He, like so many of us, knows someone well who is being deployed there: “If my friend dies in his tour of duty I shall be thinking very specifically about Mr. Scott, Mr. Grey, and Ms. Williams. Quite likely they would have had nothing particularly to do with this misfortune. However, human nature being what it is, I know that I would not be able to exclude them from my meditations. If the authors were just publishing their article to get a chance at a Pulitzer, I really have no moral quarrel with them at all, any more than I would have with a crocodile that eats a child or a raccoon that raids my larder. However, if they do have a moral identity as human beings, they should know that, if a certain civilian plane comes down over an unnamed Middle Eastern country, and all the US personnel aboard are killed, there is one compatriot who will regard them as murderers. “

Amen. Could you have imagined such harebrained idiocy in WW II?

Africa’s Pol Pot?

Zimbabwe’s Robert Mugabe has begun to burn the houses of thousands of urban poor people and drive them into the already-starving countryside. One of Africa’s rare food exporters has been turned into something resembling a subtropical North Korea.

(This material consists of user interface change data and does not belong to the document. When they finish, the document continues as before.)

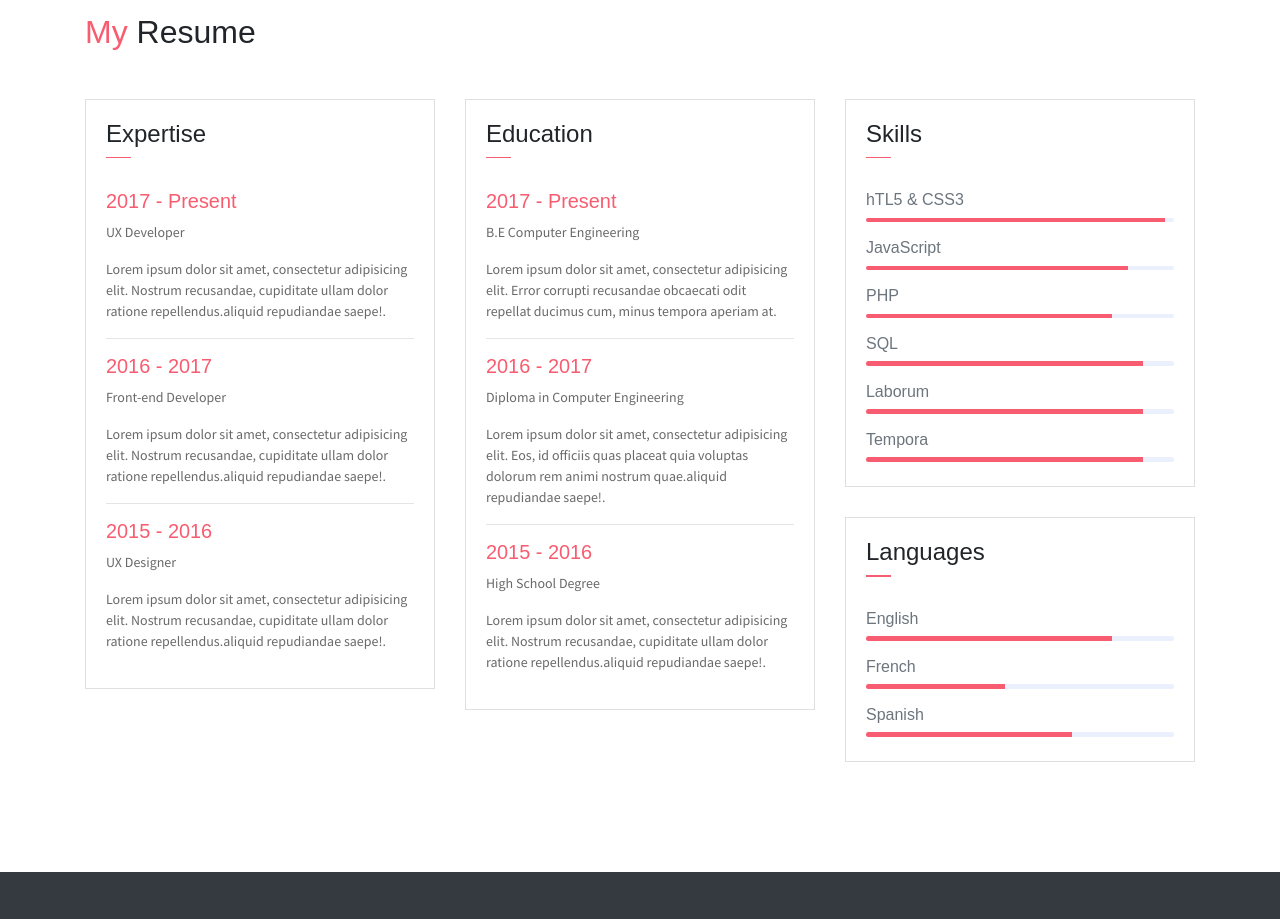
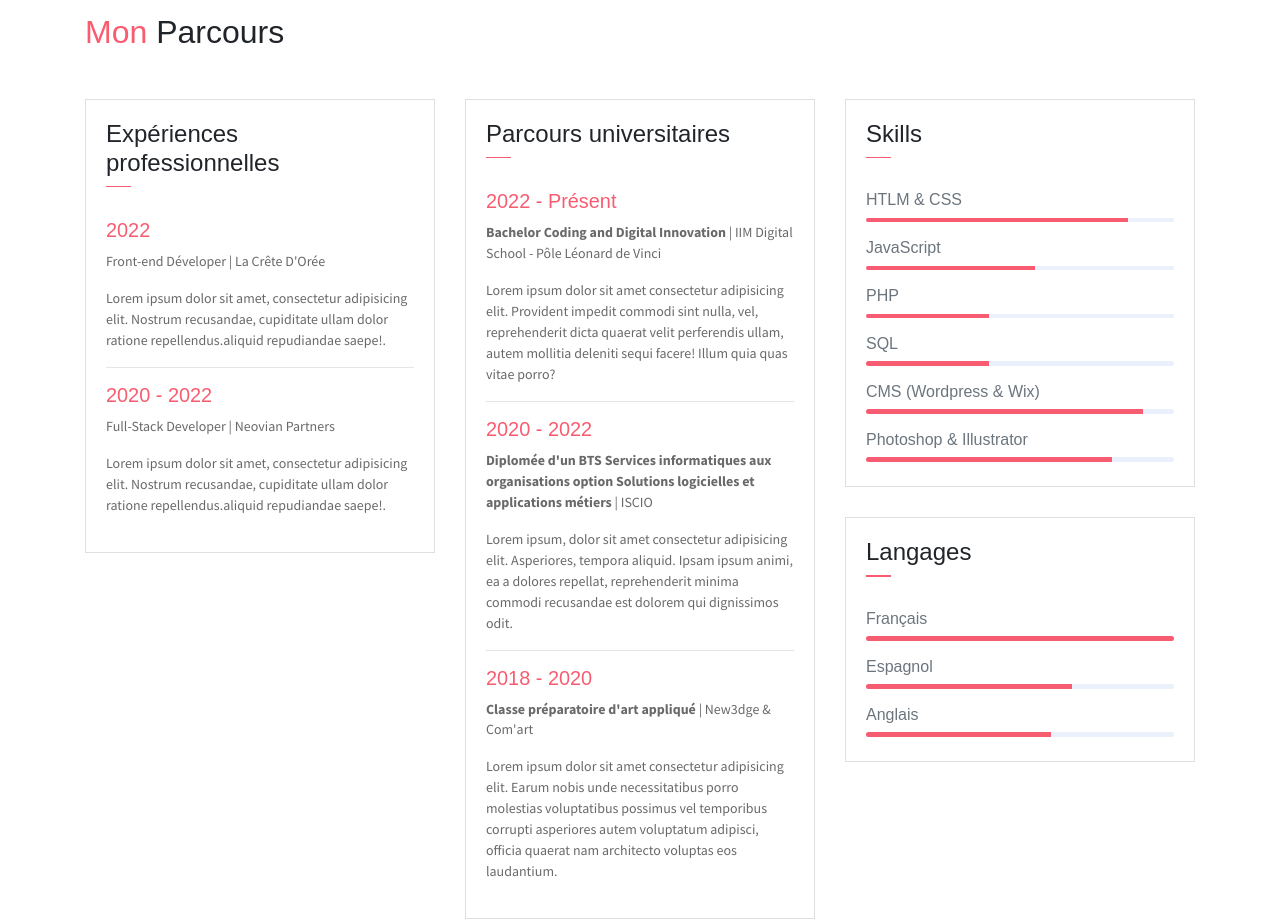
Before and after one commit to Sadako-amaryllis/portfolio-mm, a website: page portfolio/public_html/index.html in a window 1280 px wide. Shown: the part 1240-2159 px from the top of the page. Drawn offline with Linux system fonts and the light colour scheme; some packages are replaced by stand-ins of ours.

Commit message:
mon parcours

```diff
--- a/portfolio/public_html/index.html
+++ b/portfolio/public_html/index.html
@@ -120,51 +120,47 @@
     <!--Resume Section-->
     <section class="section" id="resume">
         <div class="container">
-            <h2 class="mb-5"><span class="text-danger">My</span> Resume</h2>
+            <h2 class="mb-5"><span class="text-danger">Mon</span> Parcours</h2>
             <div class="row">
                 <div class="col-md-6 col-lg-4">
                     <div class="card">
                        <div class="card-header">
                             <div class="mt-2">
-                                <h4>Expertise</h4>
+                                <h4>Expériences professionnelles</h4>
                                 <span class="line"></span>
                             </div>
                         </div>
                         <div class="card-body">
-                            <h6 class="title text-danger">2017 - Present</h6>
-                            <P>UX Developer</P>
+                            <h6 class="title text-danger">2022</h6>
+                            <P>Front-end Déveloper | La Crête D'Orée</P>
                             <P class="subtitle">Lorem ipsum dolor sit amet, consectetur adipisicing elit. Nostrum recusandae, cupiditate ullam dolor ratione repellendus.aliquid repudiandae saepe!.</P>
                             <hr>
-                            <h6 class="title text-danger">2016 - 2017</h6>
-                            <P>Front-end Developer</P>
+                            <h6 class="title text-danger">2020 - 2022</h6>
+                            <P>Full-Stack Developer | Neovian Partners</P>
                             <P class="subtitle">Lorem ipsum dolor sit amet, consectetur adipisicing elit. Nostrum recusandae, cupiditate ullam dolor ratione repellendus.aliquid repudiandae saepe!.</P>
-                            <hr>
-                            <h6 class="title text-danger">2015 - 2016</h6>
-                            <P>UX Designer</P>
-                            <P class="subtitle">Lorem ipsum dolor sit amet, consectetur adipisicing elit. Nostrum recusandae, cupiditate ullam dolor ratione repellendus.aliquid repudiandae saepe!.</P>
-                        </div>
+                            </div>
                     </div>
                 </div>
                 <div class="col-md-6 col-lg-4">
                     <div class="card">
                        <div class="card-header">
                             <div class="mt-2">
-                                <h4>Education</h4>
+                                <h4>Parcours universitaires</h4>
                                 <span class="line"></span>
                             </div>
                         </div>
                         <div class="card-body">
-                            <h6 class="title text-danger">2017 - Present</h6>
-                            <P>B.E Computer Engineering</P>
-                            <P class="subtitle">Lorem ipsum dolor sit amet, consectetur adipisicing elit. Error corrupti recusandae obcaecati odit repellat ducimus cum, minus tempora aperiam at.</P>
+                            <h6 class="title text-danger">2022 - Présent</h6>
+                            <P> <strong>Bachelor Coding and Digital Innovation </strong>| IIM Digital School - Pôle Léonard de Vinci</P>
+                            <P class="subtitle">Lorem ipsum dolor sit amet consectetur adipisicing elit. Provident impedit commodi sint nulla, vel, reprehenderit dicta quaerat velit perferendis ullam, autem mollitia deleniti sequi facere! Illum quia quas vitae porro?</P>
                             <hr>
-                            <h6 class="title text-danger">2016 - 2017</h6>
-                            <P>Diploma in Computer Engineering</P>
-                            <P class="subtitle">Lorem ipsum dolor sit amet, consectetur adipisicing elit. Eos, id officiis quas placeat quia voluptas dolorum rem animi nostrum quae.aliquid repudiandae saepe!.</P>
+                            <h6 class="title text-danger">2020 - 2022</h6>
+                            <P> <strong>Diplomée d'un BTS Services informatiques aux organisations option Solutions logicielles et applications métiers </strong>| ISCIO</P>
+                            <P class="subtitle">Lorem ipsum, dolor sit amet consectetur adipisicing elit. Asperiores, tempora aliquid. Ipsam ipsum animi, ea a dolores repellat, reprehenderit minima commodi recusandae est dolorem qui dignissimos odit.</P>
                             <hr>
-                            <h6 class="title text-danger">2015 - 2016</h6>
-                            <P>High School Degree</P>
-                            <P class="subtitle">Lorem ipsum dolor sit amet, consectetur adipisicing elit. Nostrum recusandae, cupiditate ullam dolor ratione repellendus.aliquid repudiandae saepe!.</P>
+                            <h6 class="title text-danger">2018 - 2020</h6>
+                            <P> <strong>Classe préparatoire d'art appliqué </strong>| New3dge & Com'art</P>
+                            <P class="subtitle">Lorem ipsum dolor sit amet consectetur adipisicing elit. Earum nobis unde necessitatibus porro molestias voluptatibus possimus vel temporibus corrupti asperiores autem voluptatum adipisci, officia quaerat nam architecto voluptas eos laudantium.</P>
 
                         </div>
                     </div>
@@ -178,51 +174,51 @@
                             </div>
                         </div>
                         <div class="card-body pb-2">
-                           <h6>hTL5 &amp; CSS3</h6>
+                           <h6>HTLM &amp; CSS</h6>
                             <div class="progress mb-3">
-                                <div class="progress-bar bg-danger" role="progressbar" style="width: 97%" aria-valuenow="25" aria-valuemin="0" aria-valuemax="100"></div>
+                                <div class="progress-bar bg-danger" role="progressbar" style="width: 85%" aria-valuenow="25" aria-valuemin="0" aria-valuemax="100"></div>
                             </div>
                             <h6>JavaScript</h6>
                             <div class="progress mb-3">
-                                <div class="progress-bar bg-danger" role="progressbar" style="width: 85%" aria-valuenow="25" aria-valuemin="0" aria-valuemax="100"></div>
+                                <div class="progress-bar bg-danger" role="progressbar" style="width: 55%" aria-valuenow="25" aria-valuemin="0" aria-valuemax="100"></div>
                             </div>
                             <h6>PHP</h6>
                             <div class="progress mb-3">
-                                <div class="progress-bar bg-danger" role="progressbar" style="width: 80%" aria-valuenow="50" aria-valuemin="0" aria-valuemax="100"></div>
+                                <div class="progress-bar bg-danger" role="progressbar" style="width: 40%" aria-valuenow="50" aria-valuemin="0" aria-valuemax="100"></div>
                             </div>
                             <h6>SQL</h6>
                             <div class="progress mb-3">
-                                <div class="progress-bar bg-danger" role="progressbar" style="width: 90%" aria-valuenow="75" aria-valuemin="0" aria-valuemax="100"></div>
+                                <div class="progress-bar bg-danger" role="progressbar" style="width: 40%" aria-valuenow="75" aria-valuemin="0" aria-valuemax="100"></div>
                             </div>
-                            <h6>Laborum</h6>
+                            <h6>CMS (Wordpress & Wix)</h6>
                             <div class="progress mb-3">
                                 <div class="progress-bar bg-danger" role="progressbar" style="width: 90%" aria-valuenow="75" aria-valuemin="0" aria-valuemax="100"></div>
                             </div>
-                            <h6>Tempora</h6>
+                            <h6>Photoshop & Illustrator</h6>
                             <div class="progress mb-3">
-                                <div class="progress-bar bg-danger" role="progressbar" style="width: 90%" aria-valuenow="75" aria-valuemin="0" aria-valuemax="100"></div>
+                                <div class="progress-bar bg-danger" role="progressbar" style="width: 80%" aria-valuenow="75" aria-valuemin="0" aria-valuemax="100"></div>
                             </div>
                         </div>
                     </div>
                     <div class="card">
                        <div class="card-header">
                             <div class="pull-left">
-                                <h4 class="mt-2">Languages</h4>
+                                <h4 class="mt-2">Langages</h4>
                                 <span class="line"></span>
                             </div>
                         </div>
                         <div class="card-body pb-2">
-                           <h6>English</h6>
+                            <h6>Français</h6>
                             <div class="progress mb-3">
-                                <div class="progress-bar bg-danger" role="progressbar" style="width: 80%" aria-valuenow="25" aria-valuemin="0" aria-valuemax="100"></div>
+                                <div class="progress-bar bg-danger" role="progressbar" style="width: 100%" aria-valuenow="25" aria-valuemin="0" aria-valuemax="100"></div>
                             </div>
-                            <h6>French</h6>
-                            <div class="progress mb-3">
-                                <div class="progress-bar bg-danger" role="progressbar" style="width: 45%" aria-valuenow="25" aria-valuemin="0" aria-valuemax="100"></div>
-                            </div>
-                            <h6>Spanish</h6>
+                            <h6>Espagnol</h6>
                             <div class="progress mb-3">
                                 <div class="progress-bar bg-danger" role="progressbar" style="width: 67%" aria-valuenow="50" aria-valuemin="0" aria-valuemax="100"></div>
+                            </div>
+                           <h6>Anglais</h6>
+                            <div class="progress mb-3">
+                                <div class="progress-bar bg-danger" role="progressbar" style="width: 60%" aria-valuenow="25" aria-valuemin="0" aria-valuemax="100"></div>
                             </div>
                         </div>
                     </div>
```
Also changed, not shown: portfolio/public_html/assets/imgs/qr_code-linkdin.png (added).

I was in Zimbabwe shortly before the current troubles began and fell in love with it. Even then, the eerie “Big Brother” porteaits of Mugabe in every public room struck an ominous note. I wonder if I could ever go back knowing what we do now. A village council elder in a southwestern village we visited to see their (then) excellent “Campfire” conservation program has since been beheaded. I believe I shook his hand.

From Winds of Change the whole story, which has made at least one Canadian rethink his position on the right to bear arms.

Thanks to Chas of Nature Blog.

Am I in the wrong trade?

Jonathan Hanson of Alpha Environmentalist and I have a long history of trying to one- up each other with the worst and always hilarious excesses of postmodern academic– i. e., art school– “art”. This is not actually the worst, but will do as a contender.

“In May, at the annual spring auction at Christie’s in New York City, Massachusetts artist Tom Friedman managed to sell a piece consisting of an ink squiggle on a 12-by-18-inch piece of white paper (described in the Christie’s catalog as “starting an old dry pen on a piece of paper”). It was sold for $26,400, according to a Washington Post report. Friedman was less successful in offering a 2-foot white cube that contained, on one surface, a tiny speck of his own feces, for which he expected an opening bid of $45,000, but got no takers.”

Imagine how many trips to Kazakhstan, fine shotguns etc. those prices would soon buy me. I mean, it’s pretty easy to be prolific…